In reviewing that last, Publishers Weekly mentions en passant that "...press lord William Randolph Hearst converted a mining fortune into a media conglomerate preaching the superiority of 'the American race'..." Oh yeah.
And maybe I'll even glean something from this -- though it looks more like an example of the problem than a path to greater um enlightenment...
In searching around, I also came across an amazing series of books -- "Americans and the California Dream" -- by Kevin Starr, the State Librarian of California. I'm not sure if these books will address my specific concerns, but I sure like the cover art, presented here for your viewing pleasure...
the unlikely story of how America slipped the surly bonds of earth & came to
believe in signs & portents that would make the middle ages blush
this site is a labor of love. i.e., if you love me enough, I'll be able to complete it. send proof of love via buttons above. please. if you can. thanks.
SPECIAL THANKS TO
New Age "Asiatic" thought ... is establishing itself as the
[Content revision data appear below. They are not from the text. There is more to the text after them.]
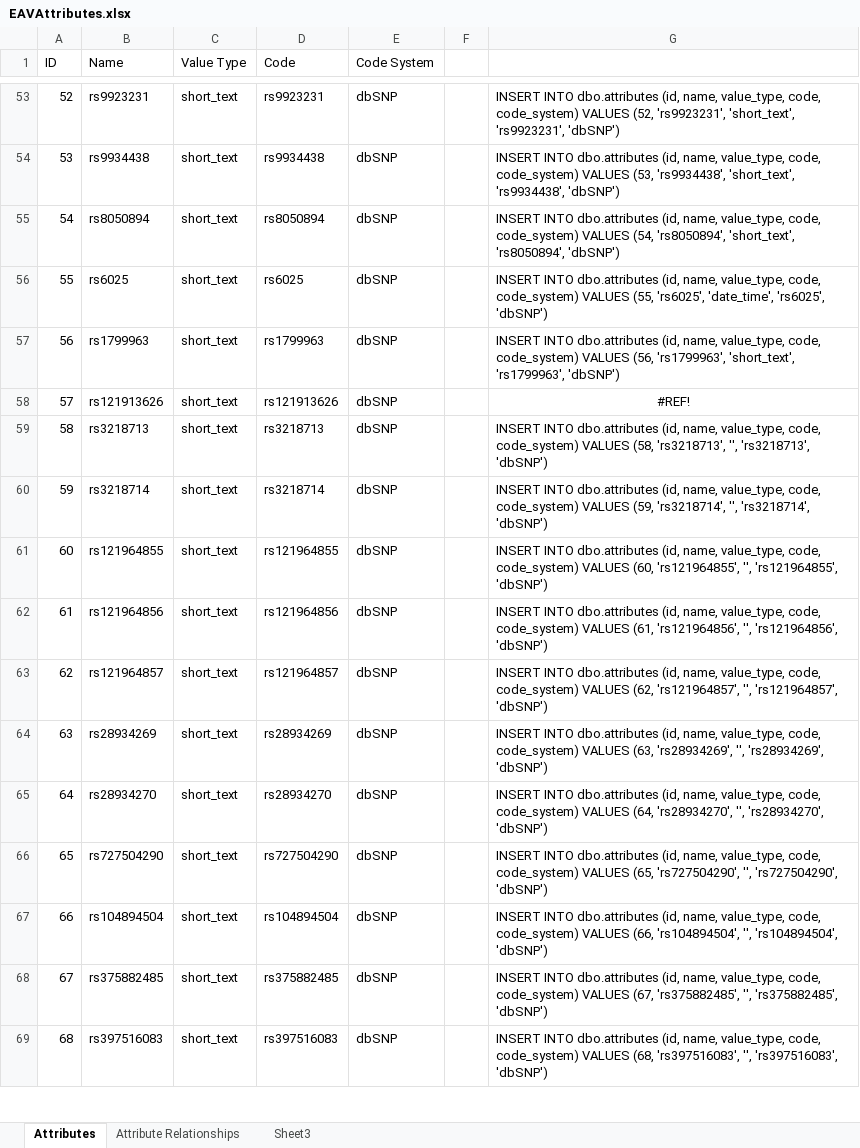
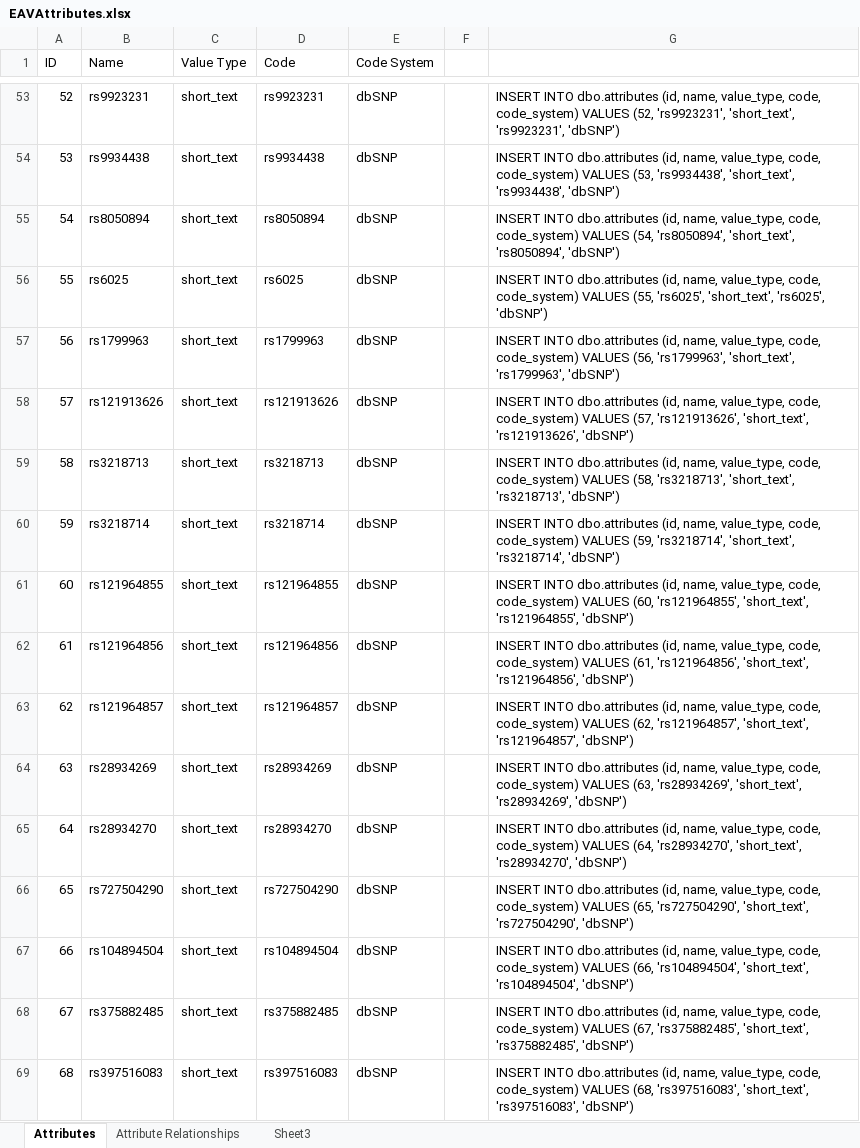
Before and after one commit to lrasmus/MHGR, an Excel workbook: MHGR/Data/EAVAttributes/EAVAttributes.xlsx, sheet Attributes, drawn as a sheet; only a part is shown, gaps mark what is left out; values as stored, in another font and other column widths than the file's, no borders; the diff covers the shown part only; the diff names each change by its address in the sheet, - before the commit and + after, or states it on an @@ line.

```diff
--- a/MHGR/Data/EAVAttributes/EAVAttributes.xlsx (sheet Attributes)
+++ b/MHGR/Data/EAVAttributes/EAVAttributes.xlsx (sheet Attributes)
-G56: …(55, 'rs6025', 'date_time', 'rs6025', 'dbSNP')
+G56: …(55, 'rs6025', 'short_text', 'rs6025', 'dbSNP')
-G58: #REF!
+G58: INSERT INTO dbo.attributes (id, name, value_type, code, code_system) VALUES (57, 'rs121913626', 'short_text', 'rs121913626', 'dbSNP')
-G58 alignment: center
+G58 alignment: left
-G59: …(58, 'rs3218713', '', 'rs3218713', 'dbSNP')
+G59: …(58, 'rs3218713', 'short_text', 'rs3218713', 'dbSNP')
-G60: …(59, 'rs3218714', '', 'rs3218714', 'dbSNP')
+G60: …(59, 'rs3218714', 'short_text', 'rs3218714', 'dbSNP')
-G61: …(60, 'rs121964855', '', 'rs121964855', 'dbSNP')
+G61: …(60, 'rs121964855', 'short_text', 'rs121964855', 'dbSNP')
-G62: …(61, 'rs121964856', '', 'rs121964856', 'dbSNP')
+G62: …(61, 'rs121964856', 'short_text', 'rs121964856', 'dbSNP')
-G63: …(62, 'rs121964857', '', 'rs121964857', 'dbSNP')
+G63: …(62, 'rs121964857', 'short_text', 'rs121964857', 'dbSNP')
-G64: …(63, 'rs28934269', '', 'rs28934269', 'dbSNP')
+G64: …(63, 'rs28934269', 'short_text', 'rs28934269', 'dbSNP')
-G65: …(64, 'rs28934270', '', 'rs28934270', 'dbSNP')
+G65: …(64, 'rs28934270', 'short_text', 'rs28934270', 'dbSNP')
-G66: …(65, 'rs727504290', '', 'rs727504290', 'dbSNP')
+G66: …(65, 'rs727504290', 'short_text', 'rs727504290', 'dbSNP')
-G67: …(66, 'rs104894504', '', 'rs104894504', 'dbSNP')
+G67: …(66, 'rs104894504', 'short_text', 'rs104894504', 'dbSNP')
-G68: …(67, 'rs375882485', '', 'rs375882485', 'dbSNP')
+G68: …(67, 'rs375882485', 'short_text', 'rs375882485', 'dbSNP')
-G69: …(68, 'rs397516083', '', 'rs397516083', 'dbSNP')
+G69: …(68, 'rs397516083', 'short_text', 'rs397516083', 'dbSNP')
```
Also changed, not shown: 22 added rows and 5 edited cells elsewhere in this sheet, formulas that keep their value, 9 other files.
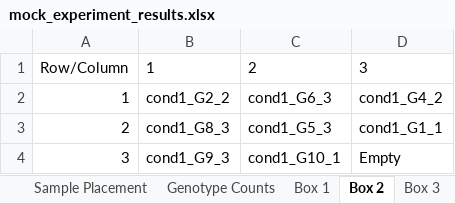
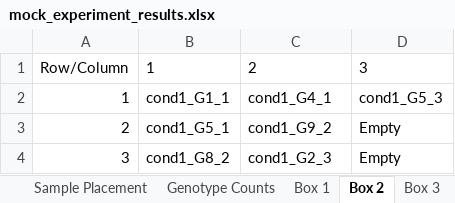
Before and after one commit to fciamponi/GridOptimizer, an Excel workbook: docs/mock_experiment_results.xlsx, sheet Box 2, drawn as a sheet; values as stored, in another font and other column widths than the file's, no borders; the diff names each change by its address in the sheet, - before the commit and + after, or states it on an @@ line.

```diff
--- a/docs/mock_experiment_results.xlsx (sheet Box 2)
+++ b/docs/mock_experiment_results.xlsx (sheet Box 2)
-B2: cond1_G2_2
+B2: cond1_G1_1
-C2: cond1_G6_3
+C2: cond1_G4_1
-D2: cond1_G4_2
+D2: cond1_G5_3
-B3: cond1_G8_3
+B3: cond1_G5_1
-C3: cond1_G5_3
+C3: cond1_G9_2
-D3: cond1_G1_1
+D3: Empty
-B4: cond1_G9_3
+B4: cond1_G8_2
-C4: cond1_G10_1
+C4: cond1_G2_3
```
Also changed, not shown: sheet Sample Placement, sheet Genotype Counts, sheet Box 3, sheet Box 4, sheet Box 6, sheet Box 8, 10 more sheets, 7 other files.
hegemonic ideology of global capitalism. (Zizek)
Tuesday, December 27